*** Block opens ***
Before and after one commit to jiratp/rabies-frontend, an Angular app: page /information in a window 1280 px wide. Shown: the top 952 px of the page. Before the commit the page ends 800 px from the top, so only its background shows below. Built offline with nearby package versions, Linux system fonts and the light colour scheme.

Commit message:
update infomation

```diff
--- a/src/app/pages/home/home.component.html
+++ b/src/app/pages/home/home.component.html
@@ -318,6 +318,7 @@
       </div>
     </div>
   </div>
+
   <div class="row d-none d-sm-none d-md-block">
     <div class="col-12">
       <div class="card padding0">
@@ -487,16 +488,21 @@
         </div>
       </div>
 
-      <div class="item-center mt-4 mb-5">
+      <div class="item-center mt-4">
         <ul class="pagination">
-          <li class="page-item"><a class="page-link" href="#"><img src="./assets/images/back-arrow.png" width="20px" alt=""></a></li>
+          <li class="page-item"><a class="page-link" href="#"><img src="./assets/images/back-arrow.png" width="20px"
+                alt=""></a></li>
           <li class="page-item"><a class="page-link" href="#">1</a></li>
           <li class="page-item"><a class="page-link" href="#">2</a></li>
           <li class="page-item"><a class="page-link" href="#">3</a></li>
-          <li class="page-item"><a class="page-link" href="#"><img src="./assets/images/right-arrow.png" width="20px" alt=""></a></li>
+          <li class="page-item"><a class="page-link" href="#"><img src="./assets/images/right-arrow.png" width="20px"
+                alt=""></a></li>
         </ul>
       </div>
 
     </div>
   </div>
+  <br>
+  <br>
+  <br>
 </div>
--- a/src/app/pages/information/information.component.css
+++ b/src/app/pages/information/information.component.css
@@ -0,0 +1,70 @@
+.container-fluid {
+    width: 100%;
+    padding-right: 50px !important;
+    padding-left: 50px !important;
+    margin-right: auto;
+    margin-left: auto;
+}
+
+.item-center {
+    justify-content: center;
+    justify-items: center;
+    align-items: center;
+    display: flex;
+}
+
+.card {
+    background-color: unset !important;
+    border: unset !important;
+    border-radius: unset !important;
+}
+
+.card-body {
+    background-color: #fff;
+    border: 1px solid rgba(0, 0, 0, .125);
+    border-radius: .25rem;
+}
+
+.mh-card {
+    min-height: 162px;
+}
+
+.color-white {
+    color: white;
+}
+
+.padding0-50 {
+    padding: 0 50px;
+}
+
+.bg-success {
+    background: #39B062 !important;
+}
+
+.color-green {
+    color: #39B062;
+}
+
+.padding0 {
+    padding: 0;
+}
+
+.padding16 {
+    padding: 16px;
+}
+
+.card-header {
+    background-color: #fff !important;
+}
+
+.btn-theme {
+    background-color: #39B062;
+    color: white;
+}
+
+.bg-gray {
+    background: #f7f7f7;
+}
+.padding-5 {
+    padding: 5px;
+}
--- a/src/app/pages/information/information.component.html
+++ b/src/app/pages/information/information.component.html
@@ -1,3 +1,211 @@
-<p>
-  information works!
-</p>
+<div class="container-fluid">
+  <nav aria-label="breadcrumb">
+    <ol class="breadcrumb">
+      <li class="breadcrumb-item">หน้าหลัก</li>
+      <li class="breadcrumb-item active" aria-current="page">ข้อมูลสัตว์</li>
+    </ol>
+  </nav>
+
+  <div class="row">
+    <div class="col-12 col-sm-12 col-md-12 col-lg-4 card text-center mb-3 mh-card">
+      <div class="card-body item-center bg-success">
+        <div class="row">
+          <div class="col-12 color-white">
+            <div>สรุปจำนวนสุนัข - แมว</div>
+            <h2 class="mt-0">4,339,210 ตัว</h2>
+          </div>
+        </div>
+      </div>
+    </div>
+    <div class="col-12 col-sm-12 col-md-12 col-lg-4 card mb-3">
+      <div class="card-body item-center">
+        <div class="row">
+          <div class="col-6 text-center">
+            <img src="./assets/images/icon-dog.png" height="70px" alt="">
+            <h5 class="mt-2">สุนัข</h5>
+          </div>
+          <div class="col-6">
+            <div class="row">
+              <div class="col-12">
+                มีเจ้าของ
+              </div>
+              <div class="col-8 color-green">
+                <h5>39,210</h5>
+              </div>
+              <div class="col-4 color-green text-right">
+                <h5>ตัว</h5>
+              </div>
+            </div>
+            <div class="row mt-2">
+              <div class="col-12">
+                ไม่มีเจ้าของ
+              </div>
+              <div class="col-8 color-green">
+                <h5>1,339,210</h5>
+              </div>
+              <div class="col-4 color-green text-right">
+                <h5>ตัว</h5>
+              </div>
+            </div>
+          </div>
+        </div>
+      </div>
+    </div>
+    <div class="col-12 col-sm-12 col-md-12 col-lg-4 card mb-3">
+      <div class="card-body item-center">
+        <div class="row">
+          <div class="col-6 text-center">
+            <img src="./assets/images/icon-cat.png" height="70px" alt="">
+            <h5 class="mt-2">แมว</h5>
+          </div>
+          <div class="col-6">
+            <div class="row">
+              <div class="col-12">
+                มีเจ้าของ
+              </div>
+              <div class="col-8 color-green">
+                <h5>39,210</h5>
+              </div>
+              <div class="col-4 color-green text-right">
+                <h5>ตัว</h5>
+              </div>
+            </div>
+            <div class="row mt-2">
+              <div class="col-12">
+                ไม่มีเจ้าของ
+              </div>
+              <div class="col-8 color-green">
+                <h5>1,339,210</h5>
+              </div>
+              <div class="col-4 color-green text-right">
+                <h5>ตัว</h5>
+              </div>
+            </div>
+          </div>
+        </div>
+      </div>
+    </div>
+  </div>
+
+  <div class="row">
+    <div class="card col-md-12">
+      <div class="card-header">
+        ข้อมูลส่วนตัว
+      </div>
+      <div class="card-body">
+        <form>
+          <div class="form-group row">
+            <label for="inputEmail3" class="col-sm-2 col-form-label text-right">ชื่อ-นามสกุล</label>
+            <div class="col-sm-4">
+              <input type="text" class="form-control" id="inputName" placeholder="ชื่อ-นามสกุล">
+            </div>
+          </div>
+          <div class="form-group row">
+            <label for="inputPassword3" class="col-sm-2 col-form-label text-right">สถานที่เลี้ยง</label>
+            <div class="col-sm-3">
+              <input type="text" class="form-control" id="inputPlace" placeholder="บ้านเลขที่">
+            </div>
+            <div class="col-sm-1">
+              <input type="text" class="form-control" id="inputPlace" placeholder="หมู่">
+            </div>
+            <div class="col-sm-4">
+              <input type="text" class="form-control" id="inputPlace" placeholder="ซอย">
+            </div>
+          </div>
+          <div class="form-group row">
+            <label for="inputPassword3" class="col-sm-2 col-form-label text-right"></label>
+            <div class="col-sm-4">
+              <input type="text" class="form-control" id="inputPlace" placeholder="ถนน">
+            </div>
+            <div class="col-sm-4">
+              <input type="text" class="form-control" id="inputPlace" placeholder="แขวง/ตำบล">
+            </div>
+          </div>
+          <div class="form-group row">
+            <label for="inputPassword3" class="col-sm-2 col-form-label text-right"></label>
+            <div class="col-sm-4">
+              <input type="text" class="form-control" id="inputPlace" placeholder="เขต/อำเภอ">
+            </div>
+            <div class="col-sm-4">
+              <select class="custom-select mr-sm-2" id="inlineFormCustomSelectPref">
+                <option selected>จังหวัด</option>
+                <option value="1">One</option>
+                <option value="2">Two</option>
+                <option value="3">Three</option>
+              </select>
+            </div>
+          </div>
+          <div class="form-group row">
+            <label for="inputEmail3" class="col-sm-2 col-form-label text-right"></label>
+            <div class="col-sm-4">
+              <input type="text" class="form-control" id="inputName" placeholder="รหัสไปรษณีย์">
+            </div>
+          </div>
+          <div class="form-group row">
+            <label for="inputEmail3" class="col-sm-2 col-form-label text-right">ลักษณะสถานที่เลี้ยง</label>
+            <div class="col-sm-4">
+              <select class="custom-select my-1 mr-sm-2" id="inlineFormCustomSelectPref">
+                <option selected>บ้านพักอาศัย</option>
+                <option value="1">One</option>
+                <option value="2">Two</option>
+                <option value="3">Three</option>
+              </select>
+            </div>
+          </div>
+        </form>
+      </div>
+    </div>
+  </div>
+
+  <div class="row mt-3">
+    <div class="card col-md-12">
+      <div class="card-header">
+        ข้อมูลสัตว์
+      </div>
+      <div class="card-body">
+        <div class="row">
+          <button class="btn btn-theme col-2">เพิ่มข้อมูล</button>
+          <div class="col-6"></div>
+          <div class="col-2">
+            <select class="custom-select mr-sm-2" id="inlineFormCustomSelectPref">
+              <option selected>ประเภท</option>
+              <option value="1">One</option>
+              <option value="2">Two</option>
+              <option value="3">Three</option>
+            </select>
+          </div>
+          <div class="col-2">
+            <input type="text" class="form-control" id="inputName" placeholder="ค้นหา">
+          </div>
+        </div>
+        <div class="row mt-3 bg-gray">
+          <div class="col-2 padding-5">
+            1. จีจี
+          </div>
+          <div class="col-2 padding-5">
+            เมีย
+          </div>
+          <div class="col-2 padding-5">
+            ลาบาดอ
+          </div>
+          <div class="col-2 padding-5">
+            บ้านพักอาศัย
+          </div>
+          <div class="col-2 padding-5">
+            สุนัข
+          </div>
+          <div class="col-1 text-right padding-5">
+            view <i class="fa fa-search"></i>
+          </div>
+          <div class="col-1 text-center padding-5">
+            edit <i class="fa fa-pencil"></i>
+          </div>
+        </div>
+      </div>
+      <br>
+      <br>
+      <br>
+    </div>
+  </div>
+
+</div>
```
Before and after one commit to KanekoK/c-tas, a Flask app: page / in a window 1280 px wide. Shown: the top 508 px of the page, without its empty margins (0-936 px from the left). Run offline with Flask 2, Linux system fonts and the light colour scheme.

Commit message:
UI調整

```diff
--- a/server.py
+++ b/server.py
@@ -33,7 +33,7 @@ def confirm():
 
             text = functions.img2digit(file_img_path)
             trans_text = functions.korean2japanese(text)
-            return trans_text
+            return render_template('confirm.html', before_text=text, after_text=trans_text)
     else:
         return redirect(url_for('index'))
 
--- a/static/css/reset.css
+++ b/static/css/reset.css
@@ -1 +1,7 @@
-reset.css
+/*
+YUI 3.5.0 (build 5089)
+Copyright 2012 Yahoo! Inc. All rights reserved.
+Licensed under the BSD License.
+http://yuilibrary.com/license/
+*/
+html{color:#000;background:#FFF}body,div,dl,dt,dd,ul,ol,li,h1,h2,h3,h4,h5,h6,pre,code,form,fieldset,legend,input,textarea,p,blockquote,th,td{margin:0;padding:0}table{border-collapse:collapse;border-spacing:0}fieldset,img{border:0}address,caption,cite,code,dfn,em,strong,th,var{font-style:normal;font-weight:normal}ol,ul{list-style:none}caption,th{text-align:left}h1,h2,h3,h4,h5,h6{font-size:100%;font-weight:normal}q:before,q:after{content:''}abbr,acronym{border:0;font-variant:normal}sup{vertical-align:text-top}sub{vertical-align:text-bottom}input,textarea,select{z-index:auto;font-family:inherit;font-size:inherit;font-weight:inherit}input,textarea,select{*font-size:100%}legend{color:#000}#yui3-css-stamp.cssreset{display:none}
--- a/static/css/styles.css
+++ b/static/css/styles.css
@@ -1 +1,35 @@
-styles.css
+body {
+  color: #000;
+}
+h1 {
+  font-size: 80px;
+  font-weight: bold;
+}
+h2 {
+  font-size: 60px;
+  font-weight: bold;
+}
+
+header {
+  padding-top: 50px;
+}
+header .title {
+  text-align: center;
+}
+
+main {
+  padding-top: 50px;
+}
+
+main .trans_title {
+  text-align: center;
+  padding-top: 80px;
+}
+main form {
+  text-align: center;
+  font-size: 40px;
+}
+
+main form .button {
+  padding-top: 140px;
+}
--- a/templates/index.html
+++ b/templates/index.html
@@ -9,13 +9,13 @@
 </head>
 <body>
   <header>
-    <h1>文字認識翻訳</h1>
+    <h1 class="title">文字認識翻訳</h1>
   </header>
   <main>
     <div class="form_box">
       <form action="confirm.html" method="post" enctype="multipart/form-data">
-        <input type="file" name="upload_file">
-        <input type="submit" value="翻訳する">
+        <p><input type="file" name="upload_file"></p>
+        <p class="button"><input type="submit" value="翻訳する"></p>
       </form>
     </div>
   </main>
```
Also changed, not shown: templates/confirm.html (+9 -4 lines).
*** Block closes ***
Every line in the data above that includes the word "images" should be copied.

-          <li class="page-item"><a class="page-link" href="#"><img src="./assets/images/back-arrow.png" width="20px" alt=""></a></li>
+          <li class="page-item"><a class="page-link" href="#"><img src="./assets/images/back-arrow.png" width="20px"
-          <li class="page-item"><a class="page-link" href="#"><img src="./assets/images/right-arrow.png" width="20px" alt=""></a></li>
+          <li class="page-item"><a class="page-link" href="#"><img src="./assets/images/right-arrow.png" width="20px"
+            <img src="./assets/images/icon-dog.png" height="70px" alt="">
+            <img src="./assets/images/icon-cat.png" height="70px" alt="">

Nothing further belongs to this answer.